book reviews

Electrical Safety Books

The Art and Science of Lightning Protection
by Martin A. Uman
Cambridge University Press, 2008, 240 pages


M artin Uman has written lightning books on several levels, from a small nipper called All About Lightning to the shockingly expensive Lightning: Physics and Effects with Vladimir Rakov. Although many of the same diagrams appear in all three books, they're for different audiences. This intermediate-level one is much cheaper than the physics book, but deals mostly with practical phenomena such as surge protectors and the design and placement of lightning rods on structures and power lines, relating the latter to NFPA and IEC requirements. It's a light introductory text, written at a high school/undergraduate level, and lacks the details about the technology that you would find in, say, the NEC (see at right).

Uman also tries to debunk several interesting myths about lightning rods, such as Franklin's original idea that pointy rods are better. It may be true, as the author says, that pointy rods don't get struck as often. But this is arguably irrelevant: what's more important is whether the structure underneath is protected more. So far, as Uman makes clear, the jury is out. There is also the implicit assumption in some chapters that lightning energy is direct current. This, of course, is not really true: lightning transients are mostly LF/VLF radio frequency phenomena, which introduces subtle changes in their behavior. The author's more advanced books presumably take these differences more into account.

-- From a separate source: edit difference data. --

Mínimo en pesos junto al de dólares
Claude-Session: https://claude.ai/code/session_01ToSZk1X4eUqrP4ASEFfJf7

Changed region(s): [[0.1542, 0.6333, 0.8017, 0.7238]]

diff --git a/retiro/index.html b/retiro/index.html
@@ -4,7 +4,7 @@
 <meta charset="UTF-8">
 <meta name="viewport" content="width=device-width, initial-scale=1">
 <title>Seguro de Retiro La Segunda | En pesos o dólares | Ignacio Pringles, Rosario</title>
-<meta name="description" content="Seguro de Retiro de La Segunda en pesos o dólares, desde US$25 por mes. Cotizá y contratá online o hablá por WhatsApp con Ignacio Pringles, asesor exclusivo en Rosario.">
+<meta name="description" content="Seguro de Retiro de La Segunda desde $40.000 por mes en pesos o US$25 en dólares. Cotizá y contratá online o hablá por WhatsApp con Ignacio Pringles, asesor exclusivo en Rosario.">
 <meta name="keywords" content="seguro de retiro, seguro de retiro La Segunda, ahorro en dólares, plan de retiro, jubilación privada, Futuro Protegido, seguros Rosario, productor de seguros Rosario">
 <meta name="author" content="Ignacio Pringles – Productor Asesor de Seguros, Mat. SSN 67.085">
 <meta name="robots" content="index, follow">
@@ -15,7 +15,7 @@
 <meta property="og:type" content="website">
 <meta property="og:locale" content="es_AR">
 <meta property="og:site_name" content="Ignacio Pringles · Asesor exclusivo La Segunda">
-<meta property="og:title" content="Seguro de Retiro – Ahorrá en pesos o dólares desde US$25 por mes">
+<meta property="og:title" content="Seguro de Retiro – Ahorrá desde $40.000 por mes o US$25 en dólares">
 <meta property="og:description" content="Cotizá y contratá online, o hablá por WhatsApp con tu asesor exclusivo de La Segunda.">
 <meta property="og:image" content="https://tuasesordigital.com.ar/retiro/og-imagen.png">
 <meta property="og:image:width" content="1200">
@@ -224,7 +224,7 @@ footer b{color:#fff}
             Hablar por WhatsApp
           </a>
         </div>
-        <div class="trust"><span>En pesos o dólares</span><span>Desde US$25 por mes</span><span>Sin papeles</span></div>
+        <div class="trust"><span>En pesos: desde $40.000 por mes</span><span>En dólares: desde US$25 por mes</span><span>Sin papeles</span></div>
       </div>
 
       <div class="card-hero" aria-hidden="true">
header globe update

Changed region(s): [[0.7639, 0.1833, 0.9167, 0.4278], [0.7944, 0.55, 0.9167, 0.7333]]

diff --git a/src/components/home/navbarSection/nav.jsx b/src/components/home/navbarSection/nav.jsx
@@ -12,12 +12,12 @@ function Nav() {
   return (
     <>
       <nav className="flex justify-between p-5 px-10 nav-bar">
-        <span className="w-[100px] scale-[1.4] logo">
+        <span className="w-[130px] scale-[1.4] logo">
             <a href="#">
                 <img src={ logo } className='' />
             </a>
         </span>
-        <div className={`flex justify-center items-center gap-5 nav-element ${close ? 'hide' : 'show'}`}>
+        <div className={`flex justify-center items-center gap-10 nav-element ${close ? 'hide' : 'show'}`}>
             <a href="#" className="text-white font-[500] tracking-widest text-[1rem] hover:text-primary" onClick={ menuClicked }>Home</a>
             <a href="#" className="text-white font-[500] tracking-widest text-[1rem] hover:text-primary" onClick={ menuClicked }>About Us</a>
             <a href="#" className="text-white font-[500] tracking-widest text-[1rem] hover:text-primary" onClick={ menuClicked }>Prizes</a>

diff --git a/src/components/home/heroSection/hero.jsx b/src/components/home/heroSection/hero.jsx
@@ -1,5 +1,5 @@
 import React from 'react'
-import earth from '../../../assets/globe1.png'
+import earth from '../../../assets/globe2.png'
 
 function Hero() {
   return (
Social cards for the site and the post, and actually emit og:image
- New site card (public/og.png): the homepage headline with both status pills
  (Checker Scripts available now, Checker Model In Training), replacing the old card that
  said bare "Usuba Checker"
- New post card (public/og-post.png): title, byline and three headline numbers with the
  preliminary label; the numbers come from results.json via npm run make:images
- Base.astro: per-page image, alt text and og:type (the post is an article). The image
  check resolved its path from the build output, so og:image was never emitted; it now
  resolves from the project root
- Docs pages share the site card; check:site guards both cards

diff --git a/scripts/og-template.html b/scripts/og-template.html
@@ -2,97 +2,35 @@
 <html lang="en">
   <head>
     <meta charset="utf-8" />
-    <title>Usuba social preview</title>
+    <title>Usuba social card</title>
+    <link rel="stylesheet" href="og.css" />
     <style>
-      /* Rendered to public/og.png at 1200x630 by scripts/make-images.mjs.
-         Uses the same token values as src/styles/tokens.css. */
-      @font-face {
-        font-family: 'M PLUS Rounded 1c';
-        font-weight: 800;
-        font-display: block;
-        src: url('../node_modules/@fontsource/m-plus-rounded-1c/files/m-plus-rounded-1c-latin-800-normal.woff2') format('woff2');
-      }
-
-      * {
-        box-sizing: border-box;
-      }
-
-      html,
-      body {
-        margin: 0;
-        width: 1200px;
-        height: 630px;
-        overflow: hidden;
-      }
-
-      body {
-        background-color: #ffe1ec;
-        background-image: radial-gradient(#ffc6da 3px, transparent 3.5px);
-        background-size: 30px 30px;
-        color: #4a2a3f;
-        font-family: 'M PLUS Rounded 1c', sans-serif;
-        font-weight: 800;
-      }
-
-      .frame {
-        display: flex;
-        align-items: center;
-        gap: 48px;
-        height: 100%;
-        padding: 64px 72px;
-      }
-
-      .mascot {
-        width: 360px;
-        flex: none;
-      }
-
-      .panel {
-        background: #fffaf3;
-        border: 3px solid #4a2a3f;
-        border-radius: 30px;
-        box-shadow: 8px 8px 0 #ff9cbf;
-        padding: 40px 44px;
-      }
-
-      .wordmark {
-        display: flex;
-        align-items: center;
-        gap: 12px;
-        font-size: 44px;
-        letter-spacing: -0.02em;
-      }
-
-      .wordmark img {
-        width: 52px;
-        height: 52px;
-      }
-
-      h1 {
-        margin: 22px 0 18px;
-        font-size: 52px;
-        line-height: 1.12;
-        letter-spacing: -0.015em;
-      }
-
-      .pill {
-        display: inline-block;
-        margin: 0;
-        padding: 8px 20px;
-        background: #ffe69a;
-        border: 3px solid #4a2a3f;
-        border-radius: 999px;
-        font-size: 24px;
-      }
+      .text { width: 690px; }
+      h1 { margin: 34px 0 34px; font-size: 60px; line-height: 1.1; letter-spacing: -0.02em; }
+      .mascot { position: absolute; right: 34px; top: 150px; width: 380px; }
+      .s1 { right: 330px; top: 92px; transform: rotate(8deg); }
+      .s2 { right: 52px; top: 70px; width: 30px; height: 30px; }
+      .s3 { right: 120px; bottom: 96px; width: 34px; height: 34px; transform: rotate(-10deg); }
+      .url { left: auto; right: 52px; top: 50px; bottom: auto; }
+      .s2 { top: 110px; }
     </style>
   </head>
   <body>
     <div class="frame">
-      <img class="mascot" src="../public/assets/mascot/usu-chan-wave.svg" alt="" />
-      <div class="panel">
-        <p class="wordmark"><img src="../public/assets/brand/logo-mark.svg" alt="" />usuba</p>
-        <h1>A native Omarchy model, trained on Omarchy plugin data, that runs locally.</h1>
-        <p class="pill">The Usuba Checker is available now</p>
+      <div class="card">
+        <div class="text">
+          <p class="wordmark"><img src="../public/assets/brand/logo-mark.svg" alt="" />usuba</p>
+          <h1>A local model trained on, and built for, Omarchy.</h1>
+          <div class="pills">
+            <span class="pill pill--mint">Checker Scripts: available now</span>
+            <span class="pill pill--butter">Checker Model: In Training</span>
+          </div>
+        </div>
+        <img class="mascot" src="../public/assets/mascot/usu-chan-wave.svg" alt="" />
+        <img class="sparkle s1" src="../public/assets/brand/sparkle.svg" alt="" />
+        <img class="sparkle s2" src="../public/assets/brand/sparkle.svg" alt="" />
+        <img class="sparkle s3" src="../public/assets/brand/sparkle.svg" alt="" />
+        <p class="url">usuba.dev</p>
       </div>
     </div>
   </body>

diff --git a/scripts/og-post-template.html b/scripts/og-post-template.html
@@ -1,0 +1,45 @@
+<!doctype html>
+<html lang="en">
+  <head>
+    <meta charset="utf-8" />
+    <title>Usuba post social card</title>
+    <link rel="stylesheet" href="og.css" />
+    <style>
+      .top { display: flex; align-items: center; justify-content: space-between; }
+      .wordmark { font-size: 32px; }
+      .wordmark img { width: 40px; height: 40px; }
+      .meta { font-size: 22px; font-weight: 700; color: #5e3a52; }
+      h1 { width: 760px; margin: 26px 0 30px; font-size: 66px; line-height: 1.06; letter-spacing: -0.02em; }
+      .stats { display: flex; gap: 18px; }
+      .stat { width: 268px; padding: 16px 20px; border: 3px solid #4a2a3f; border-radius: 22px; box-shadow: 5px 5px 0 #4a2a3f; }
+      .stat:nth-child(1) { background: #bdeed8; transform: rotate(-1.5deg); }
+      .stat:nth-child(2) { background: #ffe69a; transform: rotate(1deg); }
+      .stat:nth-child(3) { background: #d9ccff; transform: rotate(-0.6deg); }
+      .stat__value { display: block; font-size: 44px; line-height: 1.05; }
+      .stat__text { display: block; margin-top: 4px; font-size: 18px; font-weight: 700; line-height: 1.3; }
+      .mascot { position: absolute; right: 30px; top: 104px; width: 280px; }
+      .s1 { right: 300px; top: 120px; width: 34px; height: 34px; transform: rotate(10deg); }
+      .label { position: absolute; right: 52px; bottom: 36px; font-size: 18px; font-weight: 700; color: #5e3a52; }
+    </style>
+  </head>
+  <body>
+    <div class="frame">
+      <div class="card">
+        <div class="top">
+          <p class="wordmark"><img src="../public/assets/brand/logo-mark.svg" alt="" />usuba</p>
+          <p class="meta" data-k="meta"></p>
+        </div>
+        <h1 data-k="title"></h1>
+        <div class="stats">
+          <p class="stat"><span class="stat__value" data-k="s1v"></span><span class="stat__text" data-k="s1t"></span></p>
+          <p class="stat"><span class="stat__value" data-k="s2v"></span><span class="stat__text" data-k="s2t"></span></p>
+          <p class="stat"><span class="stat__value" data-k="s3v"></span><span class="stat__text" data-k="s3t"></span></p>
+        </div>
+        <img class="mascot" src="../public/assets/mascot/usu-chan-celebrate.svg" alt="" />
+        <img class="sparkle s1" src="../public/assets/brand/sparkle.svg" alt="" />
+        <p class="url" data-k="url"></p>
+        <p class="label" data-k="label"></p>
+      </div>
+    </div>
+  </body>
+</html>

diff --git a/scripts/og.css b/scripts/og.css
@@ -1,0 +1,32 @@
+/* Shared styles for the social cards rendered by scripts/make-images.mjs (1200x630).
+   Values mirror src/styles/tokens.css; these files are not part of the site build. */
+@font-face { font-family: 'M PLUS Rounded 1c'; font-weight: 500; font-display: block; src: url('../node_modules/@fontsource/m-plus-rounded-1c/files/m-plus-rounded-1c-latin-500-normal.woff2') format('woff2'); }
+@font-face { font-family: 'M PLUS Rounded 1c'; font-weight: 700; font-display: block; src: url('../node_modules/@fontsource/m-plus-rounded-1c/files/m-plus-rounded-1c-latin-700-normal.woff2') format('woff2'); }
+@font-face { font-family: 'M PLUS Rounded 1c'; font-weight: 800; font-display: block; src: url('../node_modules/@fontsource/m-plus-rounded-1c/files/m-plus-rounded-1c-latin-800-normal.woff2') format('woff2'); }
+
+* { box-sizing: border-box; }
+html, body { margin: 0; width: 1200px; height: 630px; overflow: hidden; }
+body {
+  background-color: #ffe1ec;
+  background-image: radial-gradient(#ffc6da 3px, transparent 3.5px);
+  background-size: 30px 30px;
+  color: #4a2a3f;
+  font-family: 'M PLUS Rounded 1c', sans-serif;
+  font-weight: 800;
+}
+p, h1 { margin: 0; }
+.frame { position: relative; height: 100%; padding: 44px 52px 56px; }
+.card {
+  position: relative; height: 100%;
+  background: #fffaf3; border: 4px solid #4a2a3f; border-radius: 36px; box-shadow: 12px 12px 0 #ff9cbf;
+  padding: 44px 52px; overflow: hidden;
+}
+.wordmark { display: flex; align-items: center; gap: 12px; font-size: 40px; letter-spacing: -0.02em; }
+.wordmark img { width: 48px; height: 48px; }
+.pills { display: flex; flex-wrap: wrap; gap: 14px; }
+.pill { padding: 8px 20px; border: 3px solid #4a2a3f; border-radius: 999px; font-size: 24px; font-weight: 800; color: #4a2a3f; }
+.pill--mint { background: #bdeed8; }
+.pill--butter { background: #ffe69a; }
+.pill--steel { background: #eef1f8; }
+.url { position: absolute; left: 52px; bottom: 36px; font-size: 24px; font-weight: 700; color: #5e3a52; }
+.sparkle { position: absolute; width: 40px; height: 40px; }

Although I learned a few things from this book, I was struck by the lack of scientific information about lightning. The book contains grayscale photos of various wires and lightning rod configurations, but the photos of lightning itself and of objects struck by lightning are of poor quality. There is also very little practical information, like how to select or design a good lightning arrestor. It's a good general introduction to lightning safety, but if you're serious about protecting things against lightning, or if you're interested in lightning as an atmospheric phenomenon, you're gonna have to pay a bunch more money.

Practical Electrical Wiring, 19th Edition
Residential, Farm, Commercial & Industrial
Herbert P. Richter and Frederic P. Hartwell


A summary of the requirements for electrical wiring in the 2005 National Electrical Code (NEC), in a readable, narrative format. Check the local codes before buying this book; some locations only allow licensed electricians to do any electrical work. Intended to be used alongside a copy of the NEC. This book clarifies the NEC's rules and explains the reasons for them, as well as safety practices for electrical work, many of which are not obvious. For example, many people think that thinner wires can be used for lower voltages (such as from batteries). You might also think that a rating of 140° for wire means that it can be used at ambient temperatures up to 140°. This book will help you understand why both of those beliefs are false.

Divided into three sections: wiring principles, residential and farm wiring, and commercial and industrial wiring. Has numerous photographs and diagrams. The writers sometimes drift off topic and discuss wiring and construction techniques not specifically addressed by the code. Even so, this book is a much easier way to learn what the code requires than by reading the comparatively dry and formal NEC.

 nov 19, 2011

Codes for Homeowners
Bruce Barker


I f you've ever bought a house, you know the general rule: inspectors will miss code violations whey you buy, but find them when you sell. That means you have to know the building and electrical codes yourself. This Black&Decker book is a brief, illustrated summary of the International Residential Code, which many areas base their building codes on. It also has a quick chapter on the NEC, but for that you're better off with The Complete Guide to Wiring. An awful lot has been left out, but by presenting only the highlights, Barker makes it easier to remember them. And you'll be aware of what kinds of things to look for when you do it yourself or hire a contractor. You'd be amazed how many contractors ignore the code and just slap things in with lots of glue and duct tape. If you don't catch it, by the time you're ready to sell, the contractor will be in prison somewhere and you'll be the one who pays the price.

Apr 06, 2014